[Opening Dataset records section]
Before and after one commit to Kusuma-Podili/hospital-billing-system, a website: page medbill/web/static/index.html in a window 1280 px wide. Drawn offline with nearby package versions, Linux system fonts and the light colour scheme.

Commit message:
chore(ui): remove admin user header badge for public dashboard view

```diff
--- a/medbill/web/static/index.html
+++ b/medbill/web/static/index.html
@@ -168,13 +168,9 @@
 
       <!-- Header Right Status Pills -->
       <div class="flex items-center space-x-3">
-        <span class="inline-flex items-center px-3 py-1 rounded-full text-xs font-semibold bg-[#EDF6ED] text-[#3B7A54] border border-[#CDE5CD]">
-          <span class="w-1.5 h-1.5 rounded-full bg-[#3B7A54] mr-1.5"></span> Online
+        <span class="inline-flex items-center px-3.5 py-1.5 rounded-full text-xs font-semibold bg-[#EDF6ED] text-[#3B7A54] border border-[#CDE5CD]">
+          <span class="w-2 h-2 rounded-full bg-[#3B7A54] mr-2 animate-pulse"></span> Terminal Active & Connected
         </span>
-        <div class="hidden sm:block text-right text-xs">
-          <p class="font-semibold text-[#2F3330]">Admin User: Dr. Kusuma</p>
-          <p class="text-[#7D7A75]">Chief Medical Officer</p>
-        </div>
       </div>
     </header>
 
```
[Closing Dataset records section]
[Opening Dataset records section]
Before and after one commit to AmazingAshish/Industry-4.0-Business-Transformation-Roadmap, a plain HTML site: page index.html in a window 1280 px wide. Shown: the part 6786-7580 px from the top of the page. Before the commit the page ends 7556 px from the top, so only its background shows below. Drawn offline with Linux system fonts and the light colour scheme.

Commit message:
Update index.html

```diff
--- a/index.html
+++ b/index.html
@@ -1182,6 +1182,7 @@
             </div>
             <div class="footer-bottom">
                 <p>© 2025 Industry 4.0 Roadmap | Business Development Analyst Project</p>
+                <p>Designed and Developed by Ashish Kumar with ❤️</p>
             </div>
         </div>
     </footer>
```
[Closing Dataset records section]
[Opening Dataset records section]
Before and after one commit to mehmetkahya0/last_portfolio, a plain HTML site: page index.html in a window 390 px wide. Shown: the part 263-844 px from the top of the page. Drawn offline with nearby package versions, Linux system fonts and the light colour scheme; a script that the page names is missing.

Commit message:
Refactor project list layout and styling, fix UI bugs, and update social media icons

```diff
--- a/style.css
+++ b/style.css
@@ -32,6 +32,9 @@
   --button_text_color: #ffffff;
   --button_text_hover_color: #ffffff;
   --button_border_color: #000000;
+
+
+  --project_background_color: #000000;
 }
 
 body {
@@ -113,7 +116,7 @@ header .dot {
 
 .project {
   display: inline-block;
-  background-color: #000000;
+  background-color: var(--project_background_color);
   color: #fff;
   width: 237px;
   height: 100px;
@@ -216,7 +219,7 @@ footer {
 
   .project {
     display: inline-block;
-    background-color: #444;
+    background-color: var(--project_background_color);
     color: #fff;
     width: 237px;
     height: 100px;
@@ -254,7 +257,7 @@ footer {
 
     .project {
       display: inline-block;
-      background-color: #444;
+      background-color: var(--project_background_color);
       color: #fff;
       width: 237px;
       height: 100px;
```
[Closing Dataset records section]
§ **Problem to solve**
Among the entries above, identify all lines with "footer" and copy them.

§ **Task answer**
             <div class="footer-bottom">
     </footer>
@@ -216,7 +219,7 @@ footer {
@@ -254,7 +257,7 @@ footer {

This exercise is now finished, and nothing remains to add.